## Requirement
Copy word for word the lines from the start of the records through the line that contains "ten: string; /*", both included.

[Exercise data Boundary: Start]

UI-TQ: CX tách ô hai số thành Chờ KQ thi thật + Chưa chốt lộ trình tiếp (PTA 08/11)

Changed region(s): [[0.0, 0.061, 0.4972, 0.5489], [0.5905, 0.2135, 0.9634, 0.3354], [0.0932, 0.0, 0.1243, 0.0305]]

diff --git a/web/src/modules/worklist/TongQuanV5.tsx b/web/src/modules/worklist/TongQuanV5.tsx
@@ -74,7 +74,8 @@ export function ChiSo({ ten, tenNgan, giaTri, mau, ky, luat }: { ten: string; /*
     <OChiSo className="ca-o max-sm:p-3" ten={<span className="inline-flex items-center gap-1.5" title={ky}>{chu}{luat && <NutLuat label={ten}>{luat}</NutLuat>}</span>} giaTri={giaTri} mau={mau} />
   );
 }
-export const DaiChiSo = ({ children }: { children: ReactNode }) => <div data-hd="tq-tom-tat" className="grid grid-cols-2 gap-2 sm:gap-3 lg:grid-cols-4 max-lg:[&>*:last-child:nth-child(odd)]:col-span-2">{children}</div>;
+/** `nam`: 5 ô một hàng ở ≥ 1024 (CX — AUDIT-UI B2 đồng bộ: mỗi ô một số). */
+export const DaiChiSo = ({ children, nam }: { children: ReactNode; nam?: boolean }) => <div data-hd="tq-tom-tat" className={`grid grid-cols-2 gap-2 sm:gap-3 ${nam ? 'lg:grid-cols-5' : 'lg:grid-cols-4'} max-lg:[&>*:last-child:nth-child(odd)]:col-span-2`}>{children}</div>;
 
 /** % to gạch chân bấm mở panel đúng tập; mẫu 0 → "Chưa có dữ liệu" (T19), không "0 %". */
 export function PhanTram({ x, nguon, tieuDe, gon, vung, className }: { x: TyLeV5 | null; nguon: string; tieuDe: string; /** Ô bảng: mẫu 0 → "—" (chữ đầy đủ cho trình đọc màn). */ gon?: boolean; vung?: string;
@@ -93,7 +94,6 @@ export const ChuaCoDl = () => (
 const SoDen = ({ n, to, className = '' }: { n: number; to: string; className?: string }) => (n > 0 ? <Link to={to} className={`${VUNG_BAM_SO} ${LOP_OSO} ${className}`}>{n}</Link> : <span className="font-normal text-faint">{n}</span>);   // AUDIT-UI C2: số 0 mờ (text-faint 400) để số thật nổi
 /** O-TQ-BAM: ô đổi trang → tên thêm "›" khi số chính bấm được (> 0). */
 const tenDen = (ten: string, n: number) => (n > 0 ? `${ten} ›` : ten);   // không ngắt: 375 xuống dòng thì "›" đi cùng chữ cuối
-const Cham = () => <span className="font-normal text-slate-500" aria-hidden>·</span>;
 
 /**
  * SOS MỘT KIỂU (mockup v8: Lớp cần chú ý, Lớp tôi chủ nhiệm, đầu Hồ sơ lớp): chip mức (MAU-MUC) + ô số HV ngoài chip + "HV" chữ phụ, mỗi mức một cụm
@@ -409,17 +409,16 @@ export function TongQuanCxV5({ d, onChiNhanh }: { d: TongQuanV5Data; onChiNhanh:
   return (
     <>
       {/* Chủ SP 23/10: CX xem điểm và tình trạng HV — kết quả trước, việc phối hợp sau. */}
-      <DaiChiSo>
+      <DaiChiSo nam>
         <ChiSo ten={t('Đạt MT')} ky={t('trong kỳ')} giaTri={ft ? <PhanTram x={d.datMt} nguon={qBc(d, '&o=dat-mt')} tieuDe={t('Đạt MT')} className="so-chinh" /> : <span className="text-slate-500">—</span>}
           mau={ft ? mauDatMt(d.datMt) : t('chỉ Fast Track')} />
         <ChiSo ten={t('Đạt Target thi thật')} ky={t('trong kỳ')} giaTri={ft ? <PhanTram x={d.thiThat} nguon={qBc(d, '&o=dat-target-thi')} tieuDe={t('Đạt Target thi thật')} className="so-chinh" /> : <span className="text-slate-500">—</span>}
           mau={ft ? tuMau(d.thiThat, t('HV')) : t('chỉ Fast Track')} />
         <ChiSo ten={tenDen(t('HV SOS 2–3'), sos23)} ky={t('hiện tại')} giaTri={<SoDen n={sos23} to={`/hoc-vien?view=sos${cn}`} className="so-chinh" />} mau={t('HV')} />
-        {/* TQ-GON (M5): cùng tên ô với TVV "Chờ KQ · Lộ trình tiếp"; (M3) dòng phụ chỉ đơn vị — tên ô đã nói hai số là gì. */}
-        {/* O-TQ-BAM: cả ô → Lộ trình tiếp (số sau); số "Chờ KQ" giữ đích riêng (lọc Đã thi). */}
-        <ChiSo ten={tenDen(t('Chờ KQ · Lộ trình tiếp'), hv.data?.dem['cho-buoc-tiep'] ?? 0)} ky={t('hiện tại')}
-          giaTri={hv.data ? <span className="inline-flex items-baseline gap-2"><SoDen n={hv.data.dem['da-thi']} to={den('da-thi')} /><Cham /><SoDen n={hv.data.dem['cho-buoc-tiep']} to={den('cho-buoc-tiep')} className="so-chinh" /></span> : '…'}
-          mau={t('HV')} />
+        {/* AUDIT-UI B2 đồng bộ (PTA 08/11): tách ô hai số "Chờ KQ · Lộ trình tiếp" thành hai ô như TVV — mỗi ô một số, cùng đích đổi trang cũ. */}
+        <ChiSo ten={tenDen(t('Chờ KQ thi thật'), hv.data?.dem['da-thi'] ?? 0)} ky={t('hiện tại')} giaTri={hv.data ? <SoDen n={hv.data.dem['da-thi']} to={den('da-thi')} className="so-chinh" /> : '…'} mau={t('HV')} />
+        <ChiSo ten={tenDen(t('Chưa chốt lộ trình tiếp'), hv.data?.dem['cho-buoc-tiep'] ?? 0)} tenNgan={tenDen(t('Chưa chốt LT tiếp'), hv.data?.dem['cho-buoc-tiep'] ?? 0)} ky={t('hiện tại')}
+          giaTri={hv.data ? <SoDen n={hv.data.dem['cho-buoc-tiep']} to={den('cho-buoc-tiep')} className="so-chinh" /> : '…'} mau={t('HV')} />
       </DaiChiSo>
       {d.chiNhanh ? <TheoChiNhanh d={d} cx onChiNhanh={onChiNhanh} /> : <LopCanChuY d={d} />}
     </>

[Exercise data Boundary: End]

## Solution to this task
UI-TQ: CX tách ô hai số thành Chờ KQ thi thật + Chưa chốt lộ trình tiếp (PTA 08/11)

Changed region(s): [[0.0, 0.061, 0.4972, 0.5489], [0.5905, 0.2135, 0.9634, 0.3354], [0.0932, 0.0, 0.1243, 0.0305]]

diff --git a/web/src/modules/worklist/TongQuanV5.tsx b/web/src/modules/worklist/TongQuanV5.tsx
@@ -74,7 +74,8 @@ export function ChiSo({ ten, tenNgan, giaTri, mau, ky, luat }: { ten: string; /*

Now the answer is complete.